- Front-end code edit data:
=== Begin Enclosure ===
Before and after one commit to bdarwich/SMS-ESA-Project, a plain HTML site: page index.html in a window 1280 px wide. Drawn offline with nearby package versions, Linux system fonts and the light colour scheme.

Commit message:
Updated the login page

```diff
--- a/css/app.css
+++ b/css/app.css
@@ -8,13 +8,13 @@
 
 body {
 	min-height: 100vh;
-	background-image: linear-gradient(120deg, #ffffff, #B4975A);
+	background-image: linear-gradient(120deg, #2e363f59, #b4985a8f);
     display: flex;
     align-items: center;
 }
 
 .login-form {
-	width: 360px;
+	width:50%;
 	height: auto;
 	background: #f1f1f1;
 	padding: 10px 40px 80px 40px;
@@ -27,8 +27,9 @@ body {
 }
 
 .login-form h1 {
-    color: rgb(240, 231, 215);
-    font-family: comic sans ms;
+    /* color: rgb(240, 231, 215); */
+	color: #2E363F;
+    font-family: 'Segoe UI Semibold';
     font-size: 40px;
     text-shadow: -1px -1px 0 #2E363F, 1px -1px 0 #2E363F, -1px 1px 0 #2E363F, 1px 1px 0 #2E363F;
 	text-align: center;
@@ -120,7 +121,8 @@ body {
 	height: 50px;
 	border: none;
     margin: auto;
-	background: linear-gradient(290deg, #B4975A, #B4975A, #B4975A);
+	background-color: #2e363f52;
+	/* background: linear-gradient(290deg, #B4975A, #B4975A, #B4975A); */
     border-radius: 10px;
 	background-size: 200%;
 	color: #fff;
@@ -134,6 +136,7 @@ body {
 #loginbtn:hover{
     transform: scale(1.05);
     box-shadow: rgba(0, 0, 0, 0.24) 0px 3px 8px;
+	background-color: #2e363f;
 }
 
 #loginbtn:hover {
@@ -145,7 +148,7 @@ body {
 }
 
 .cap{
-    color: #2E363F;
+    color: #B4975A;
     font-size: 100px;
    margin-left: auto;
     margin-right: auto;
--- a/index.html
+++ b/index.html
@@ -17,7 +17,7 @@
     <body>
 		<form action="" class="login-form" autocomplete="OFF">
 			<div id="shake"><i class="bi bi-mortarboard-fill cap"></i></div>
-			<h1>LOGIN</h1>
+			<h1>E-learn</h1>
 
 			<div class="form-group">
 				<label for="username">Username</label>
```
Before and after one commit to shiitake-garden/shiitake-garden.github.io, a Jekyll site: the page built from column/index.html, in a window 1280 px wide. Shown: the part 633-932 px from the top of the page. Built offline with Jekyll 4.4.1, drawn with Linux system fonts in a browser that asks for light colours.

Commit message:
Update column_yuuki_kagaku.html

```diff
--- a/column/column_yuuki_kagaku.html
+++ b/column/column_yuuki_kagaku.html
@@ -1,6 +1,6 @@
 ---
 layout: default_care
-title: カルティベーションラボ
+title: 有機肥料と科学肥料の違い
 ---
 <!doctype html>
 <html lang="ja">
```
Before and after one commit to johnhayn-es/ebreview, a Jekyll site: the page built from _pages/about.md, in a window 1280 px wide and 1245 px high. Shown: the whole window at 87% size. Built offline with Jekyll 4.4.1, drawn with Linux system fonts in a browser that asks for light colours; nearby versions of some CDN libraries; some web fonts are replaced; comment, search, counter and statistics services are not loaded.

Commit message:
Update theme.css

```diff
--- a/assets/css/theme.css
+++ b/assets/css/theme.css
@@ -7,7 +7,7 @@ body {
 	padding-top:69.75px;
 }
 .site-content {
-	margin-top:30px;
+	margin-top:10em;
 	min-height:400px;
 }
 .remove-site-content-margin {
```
=== End Enclosure ===
- EXERCISE DETAILS:
Emit the records above again, exactly, with no line skipped.

- EXERCISE OUTPUT:
Before and after one commit to bdarwich/SMS-ESA-Project, a plain HTML site: page index.html in a window 1280 px wide. Drawn offline with nearby package versions, Linux system fonts and the light colour scheme.

Commit message:
Updated the login page

```diff
--- a/css/app.css
+++ b/css/app.css
@@ -8,13 +8,13 @@
 
 body {
 	min-height: 100vh;
-	background-image: linear-gradient(120deg, #ffffff, #B4975A);
+	background-image: linear-gradient(120deg, #2e363f59, #b4985a8f);
     display: flex;
     align-items: center;
 }
 
 .login-form {
-	width: 360px;
+	width:50%;
 	height: auto;
 	background: #f1f1f1;
 	padding: 10px 40px 80px 40px;
@@ -27,8 +27,9 @@ body {
 }
 
 .login-form h1 {
-    color: rgb(240, 231, 215);
-    font-family: comic sans ms;
+    /* color: rgb(240, 231, 215); */
+	color: #2E363F;
+    font-family: 'Segoe UI Semibold';
     font-size: 40px;
     text-shadow: -1px -1px 0 #2E363F, 1px -1px 0 #2E363F, -1px 1px 0 #2E363F, 1px 1px 0 #2E363F;
 	text-align: center;
@@ -120,7 +121,8 @@ body {
 	height: 50px;
 	border: none;
     margin: auto;
-	background: linear-gradient(290deg, #B4975A, #B4975A, #B4975A);
+	background-color: #2e363f52;
+	/* background: linear-gradient(290deg, #B4975A, #B4975A, #B4975A); */
     border-radius: 10px;
 	background-size: 200%;
 	color: #fff;
@@ -134,6 +136,7 @@ body {
 #loginbtn:hover{
     transform: scale(1.05);
     box-shadow: rgba(0, 0, 0, 0.24) 0px 3px 8px;
+	background-color: #2e363f;
 }
 
 #loginbtn:hover {
@@ -145,7 +148,7 @@ body {
 }
 
 .cap{
-    color: #2E363F;
+    color: #B4975A;
     font-size: 100px;
    margin-left: auto;
     margin-right: auto;
--- a/index.html
+++ b/index.html
@@ -17,7 +17,7 @@
     <body>
 		<form action="" class="login-form" autocomplete="OFF">
 			<div id="shake"><i class="bi bi-mortarboard-fill cap"></i></div>
-			<h1>LOGIN</h1>
+			<h1>E-learn</h1>
 
 			<div class="form-group">
 				<label for="username">Username</label>
```
Before and after one commit to shiitake-garden/shiitake-garden.github.io, a Jekyll site: the page built from column/index.html, in a window 1280 px wide. Shown: the part 633-932 px from the top of the page. Built offline with Jekyll 4.4.1, drawn with Linux system fonts in a browser that asks for light colours.

Commit message:
Update column_yuuki_kagaku.html

```diff
--- a/column/column_yuuki_kagaku.html
+++ b/column/column_yuuki_kagaku.html
@@ -1,6 +1,6 @@
 ---
 layout: default_care
-title: カルティベーションラボ
+title: 有機肥料と科学肥料の違い
 ---
 <!doctype html>
 <html lang="ja">
```
Before and after one commit to johnhayn-es/ebreview, a Jekyll site: the page built from _pages/about.md, in a window 1280 px wide and 1245 px high. Shown: the whole window at 87% size. Built offline with Jekyll 4.4.1, drawn with Linux system fonts in a browser that asks for light colours; nearby versions of some CDN libraries; some web fonts are replaced; comment, search, counter and statistics services are not loaded.

Commit message:
Update theme.css

```diff
--- a/assets/css/theme.css
+++ b/assets/css/theme.css
@@ -7,7 +7,7 @@ body {
 	padding-top:69.75px;
 }
 .site-content {
-	margin-top:30px;
+	margin-top:10em;
 	min-height:400px;
 }
 .remove-site-content-margin {
```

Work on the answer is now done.